The November elections were widely viewed to have favored the Democrats over the Republicans, but the fortunes of the religious right seems more open to interpretation.
The New Republic magazine (Nov. 23) holds that the election signaled the public’s disenchantment with the social agenda of the religious right. Those Republicans who were elected or reelected, such as Texas Governor George W. Bush, were identified with a “cautious, liberal centrism.” Candidates who tied their campaigns to opposition to abortion, cuts to education, and other social issues were often defeated, writes John Judis. “In many Northern races, and even in a few Southern ones, Democrats benefited by tying their opponents to the religious right.”

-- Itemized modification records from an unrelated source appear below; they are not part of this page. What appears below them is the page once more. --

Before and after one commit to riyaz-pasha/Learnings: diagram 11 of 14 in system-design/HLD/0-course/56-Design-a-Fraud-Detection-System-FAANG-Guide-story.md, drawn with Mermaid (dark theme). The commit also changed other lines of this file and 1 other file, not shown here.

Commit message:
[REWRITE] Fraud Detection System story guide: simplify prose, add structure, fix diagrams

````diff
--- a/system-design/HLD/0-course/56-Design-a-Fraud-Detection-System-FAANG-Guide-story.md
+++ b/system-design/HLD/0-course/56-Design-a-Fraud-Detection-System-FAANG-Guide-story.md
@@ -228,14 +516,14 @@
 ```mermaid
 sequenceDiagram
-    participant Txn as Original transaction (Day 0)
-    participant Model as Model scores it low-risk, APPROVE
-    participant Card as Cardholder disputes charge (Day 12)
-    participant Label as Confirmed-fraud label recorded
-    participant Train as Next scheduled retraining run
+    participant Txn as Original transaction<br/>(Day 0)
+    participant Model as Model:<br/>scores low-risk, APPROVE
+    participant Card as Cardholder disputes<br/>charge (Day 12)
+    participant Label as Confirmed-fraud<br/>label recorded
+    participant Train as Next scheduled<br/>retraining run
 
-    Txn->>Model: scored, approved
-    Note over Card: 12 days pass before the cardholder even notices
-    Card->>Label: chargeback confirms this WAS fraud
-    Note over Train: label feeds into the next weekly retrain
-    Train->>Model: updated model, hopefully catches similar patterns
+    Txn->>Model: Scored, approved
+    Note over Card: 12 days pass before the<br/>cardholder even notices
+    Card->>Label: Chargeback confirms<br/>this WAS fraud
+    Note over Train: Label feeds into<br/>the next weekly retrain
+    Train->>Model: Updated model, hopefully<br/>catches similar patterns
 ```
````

The conservative Christian newsweekly World (Nov. 14) concurs that social conservatives suffered most in the elections and that the “clout of the religious right is more suspect than ever.” The magazine blames national Republican leaders for letting the Monica Lewinsky affair cloud over a clear conservative agenda. A poll by the Christian Coalition is cited showing that religious conservatives voted Republican only 54 percent of the time in 1998 — down from 67 percent in 1994. The article concludes that “believers are proving to be picky and restless. With two years of political posturing and legislative gridlock in the offing, will the religious right still form a cohesive voting bloc by the time 2000 rolls around?”
In U.S News & World Report (Nov. 23), John Leo writes that the religious right was far from a “paper tiger” in the elections. For instance, religious right activism was responsible for striking down measures supporting homosexual marriage. Leo thinks that Democrats and the media are deliberately portraying the religious right opposition as outside the mainstream of political discourse by focusing on the “most extreme people in the movement at the expense of the stable and praiseworthy.”
At the recent conference of the Society for the Scientific Study of Religion in Montreal, political scientist and religious right specialist James Guth told RW that the religious right did well on “localized issues,” and that it’s “very hard to put a central theme on off-year elections.”
“Not since the civil rights era, political analysts say, have Democratic challengers so aggressively and openly used religious language in their campaigns,” writes Hanna Rosin in the Washington Post (Oct. 29). Many Democrats laced their campaigning on such issues as health care and education with religious themes, and not only as a defensive reaction against the Christian Coalition. In a Washington Post poll, Democrats were found to be just as religious as Republicans, with almost as many Democrats attending church and praying regularly as Republicans.
“The battle for the loyalty of religious Democrats has already begun. In addition to the usual signposts of family values — images of candidates with their children . . . political strategists say Americans can soon expect to see snapshots of mainstream candidates from both parties at Sunday morning worship, and hear emotional testimonies of their personal conversions and relationship with Jesus.”
The polling data also suggest that religion may even be less divisive among Democrats than it is in the Republican party’ (as seen in the battle between moderates and social conservatives). This is because the “most religious Democrats are disproportionately women and African Americans, two constituencies embraced by the secular left wing of their party.”
(World, Box 2330, Asheville, NC 28802)